━━━ RECORD EXCERPTS ━━━
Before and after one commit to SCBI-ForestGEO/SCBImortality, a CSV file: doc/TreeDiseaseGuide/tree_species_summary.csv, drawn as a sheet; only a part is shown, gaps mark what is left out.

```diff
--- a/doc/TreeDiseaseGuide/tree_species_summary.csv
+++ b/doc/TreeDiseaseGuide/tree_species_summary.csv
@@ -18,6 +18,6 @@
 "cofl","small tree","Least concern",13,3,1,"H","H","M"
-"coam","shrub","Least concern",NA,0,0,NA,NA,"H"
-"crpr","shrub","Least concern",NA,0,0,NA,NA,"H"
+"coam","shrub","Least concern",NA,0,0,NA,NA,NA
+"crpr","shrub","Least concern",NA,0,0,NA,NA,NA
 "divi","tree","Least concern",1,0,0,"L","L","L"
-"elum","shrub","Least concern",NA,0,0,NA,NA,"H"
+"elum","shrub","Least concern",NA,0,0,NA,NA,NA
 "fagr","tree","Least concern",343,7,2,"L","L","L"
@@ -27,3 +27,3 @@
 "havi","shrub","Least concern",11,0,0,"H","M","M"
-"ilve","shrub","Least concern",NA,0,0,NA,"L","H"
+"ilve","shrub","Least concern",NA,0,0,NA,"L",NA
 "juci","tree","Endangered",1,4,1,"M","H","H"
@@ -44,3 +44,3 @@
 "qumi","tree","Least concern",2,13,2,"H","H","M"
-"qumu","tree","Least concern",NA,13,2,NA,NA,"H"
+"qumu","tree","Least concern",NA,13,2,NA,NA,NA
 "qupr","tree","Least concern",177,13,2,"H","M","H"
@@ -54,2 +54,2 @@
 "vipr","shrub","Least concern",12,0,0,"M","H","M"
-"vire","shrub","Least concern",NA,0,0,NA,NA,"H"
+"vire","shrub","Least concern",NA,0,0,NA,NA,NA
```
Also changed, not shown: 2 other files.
━━━
PROBLEM REQUIREMENTS — Write the listing out again in full, exactly as it stands above.

RESULT FOR THIS TASK —
Before and after one commit to SCBI-ForestGEO/SCBImortality, a CSV file: doc/TreeDiseaseGuide/tree_species_summary.csv, drawn as a sheet; only a part is shown, gaps mark what is left out.

```diff
--- a/doc/TreeDiseaseGuide/tree_species_summary.csv
+++ b/doc/TreeDiseaseGuide/tree_species_summary.csv
@@ -18,6 +18,6 @@
 "cofl","small tree","Least concern",13,3,1,"H","H","M"
-"coam","shrub","Least concern",NA,0,0,NA,NA,"H"
-"crpr","shrub","Least concern",NA,0,0,NA,NA,"H"
+"coam","shrub","Least concern",NA,0,0,NA,NA,NA
+"crpr","shrub","Least concern",NA,0,0,NA,NA,NA
 "divi","tree","Least concern",1,0,0,"L","L","L"
-"elum","shrub","Least concern",NA,0,0,NA,NA,"H"
+"elum","shrub","Least concern",NA,0,0,NA,NA,NA
 "fagr","tree","Least concern",343,7,2,"L","L","L"
@@ -27,3 +27,3 @@
 "havi","shrub","Least concern",11,0,0,"H","M","M"
-"ilve","shrub","Least concern",NA,0,0,NA,"L","H"
+"ilve","shrub","Least concern",NA,0,0,NA,"L",NA
 "juci","tree","Endangered",1,4,1,"M","H","H"
@@ -44,3 +44,3 @@
 "qumi","tree","Least concern",2,13,2,"H","H","M"
-"qumu","tree","Least concern",NA,13,2,NA,NA,"H"
+"qumu","tree","Least concern",NA,13,2,NA,NA,NA
 "qupr","tree","Least concern",177,13,2,"H","M","H"
@@ -54,2 +54,2 @@
 "vipr","shrub","Least concern",12,0,0,"M","H","M"
-"vire","shrub","Least concern",NA,0,0,NA,NA,"H"
+"vire","shrub","Least concern",NA,0,0,NA,NA,NA
```
Also changed, not shown: 2 other files.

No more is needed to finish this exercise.